Paul shows that what unites Abraham and the Gentiles to God is faith, not Jewishness, so that now all who trust Christ (the seed of Abraham) are true offspring of Abraham and heirs of the promises (Galatians 3:6–8).
Look at Galatians 3:6–7 to see this:
Abraham BELIEVED GOD, AND IT WAS RECKONED TO HIM AS RIGHTEOUSNESS (= Genesis 15:6). 7 Therefore, be sure that it is those who are of faith who are sons of Abraham.
The key here is that faith, not Jewishness, makes you a true offspring of Abraham (and Jacob). So how is it that Abraham and Jacob become fruitful and multiply with a "multitude of nations?" The answer is that they are fruitful and multiply when Christians witness to the gospel and win unbelievers to faith in Christ. Every Gentile and every Jew who puts faith in Christ becomes a "child of Abraham" and an heir of the promises. The key is belonging to Christ, who is THE offspring of Abraham (cf. Galatians 3:16). As Paul says in Galatians 3:29, "If you belong to Christ, then you are Abraham's offspring, heirs according to promise."
Therefore, when God says to Jacob, "I am God Almighty; be fruitful and multiply," he includes in his meaning, "Let multitudes of Jews and Gentiles in all generations be saved through faith in Christ, and become heirs of the promises of God."
Which means that these words belong to us. They are God's word to Bethlehem as well as Jacob. We are children of Abraham and Isaac and Jacob, because we have believed on the Messiah, Jesus Christ. So we are now in the great covenant line of promise. Everyone we lead to Christ is a fulfillment of this promise, "I am God Almighty; be fruitful and multiply."
Let me close with two implications of this truth.
Confidence in Witnessing
First, it means that the Almightiness of God is the confidence of our witnessing to unbelievers. We do not enter this week of witness on our own strength. Let these words ring in your ears, "I am God Almighty! THEREFORE, be fruitful and multiply." When John the Baptist confronted some Jews who boasted in their Jewishness that it guaranteed them salvation he said (in Luke 3:8), "Do not begin to say to yourselves, 'We have Abraham for our father,' for I say to you that God is able from these stones to raise up children to Abraham."
And God does just that. He raises up from stones children to Abraham. He takes the hard, stony, unbelieving Gentiles in our lives and turns them into humble believers in Jesus through your witness and mine. That's the main point of saying he is God Almighty. He can do that. We can't. He can. So keep listening when he says, "I am God Almighty; be fruitful and multiply."
This is the very same logic that Jesus uses in Matthew 28:18–19 when he says, "All authority has been given to me in heaven and on earth.
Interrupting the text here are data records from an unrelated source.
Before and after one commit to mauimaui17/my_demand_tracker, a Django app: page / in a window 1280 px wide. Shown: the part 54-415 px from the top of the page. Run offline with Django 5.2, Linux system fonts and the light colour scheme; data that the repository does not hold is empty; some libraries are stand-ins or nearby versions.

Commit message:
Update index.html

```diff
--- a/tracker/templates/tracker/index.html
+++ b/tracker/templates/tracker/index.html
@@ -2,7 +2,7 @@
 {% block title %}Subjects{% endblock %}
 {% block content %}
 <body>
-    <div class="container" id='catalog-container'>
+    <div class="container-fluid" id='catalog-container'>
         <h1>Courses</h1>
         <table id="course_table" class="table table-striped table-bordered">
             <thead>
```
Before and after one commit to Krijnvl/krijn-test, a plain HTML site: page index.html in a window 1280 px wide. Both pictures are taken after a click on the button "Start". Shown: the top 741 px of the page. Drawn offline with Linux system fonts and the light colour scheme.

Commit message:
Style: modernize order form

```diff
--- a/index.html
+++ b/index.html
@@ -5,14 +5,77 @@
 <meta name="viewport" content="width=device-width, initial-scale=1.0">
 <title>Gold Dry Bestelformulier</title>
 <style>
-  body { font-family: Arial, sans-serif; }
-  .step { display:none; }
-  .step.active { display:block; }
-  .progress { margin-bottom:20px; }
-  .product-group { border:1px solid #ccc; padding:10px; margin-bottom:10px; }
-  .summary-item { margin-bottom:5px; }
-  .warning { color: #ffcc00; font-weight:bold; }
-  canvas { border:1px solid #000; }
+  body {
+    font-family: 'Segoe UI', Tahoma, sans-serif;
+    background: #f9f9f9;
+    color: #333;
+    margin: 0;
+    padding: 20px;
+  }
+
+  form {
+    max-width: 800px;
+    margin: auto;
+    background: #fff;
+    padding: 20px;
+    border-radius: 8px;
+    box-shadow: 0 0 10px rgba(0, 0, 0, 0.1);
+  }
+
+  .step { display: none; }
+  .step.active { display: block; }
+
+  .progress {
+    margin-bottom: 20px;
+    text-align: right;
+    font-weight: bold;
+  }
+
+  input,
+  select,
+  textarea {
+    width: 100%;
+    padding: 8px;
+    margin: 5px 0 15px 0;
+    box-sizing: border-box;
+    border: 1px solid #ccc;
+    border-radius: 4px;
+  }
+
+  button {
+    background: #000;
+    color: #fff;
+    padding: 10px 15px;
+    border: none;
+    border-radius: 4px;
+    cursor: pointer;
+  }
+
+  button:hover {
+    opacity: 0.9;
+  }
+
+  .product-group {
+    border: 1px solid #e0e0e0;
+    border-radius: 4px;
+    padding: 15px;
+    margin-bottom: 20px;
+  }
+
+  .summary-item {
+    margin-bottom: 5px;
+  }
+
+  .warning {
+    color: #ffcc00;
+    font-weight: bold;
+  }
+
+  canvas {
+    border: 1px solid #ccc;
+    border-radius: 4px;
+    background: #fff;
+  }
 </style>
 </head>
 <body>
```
Go therefore and make disciples of all the nations." In other words, "I am Christ Almighty; go and be fruitful and multiply." Our confidence comes from the authority and the Almightiness of Christ.
Apply This to the People We Love
Finally, let's get very practical and apply this to the people we love and long to see come to Christ in faith and be saved. There are cards in your worship folder with spaces for you to write a few of these people's names. Would you do that as we close and promise to pray for them daily through June? With confidence welling up from this amazing word of promise, let's ask God that in 1996 there be an average of one profession of faith per day in response to our witness. Do you waver? Listen. "I am God Almighty—ALMIGHTY! Be fruitful and multiply."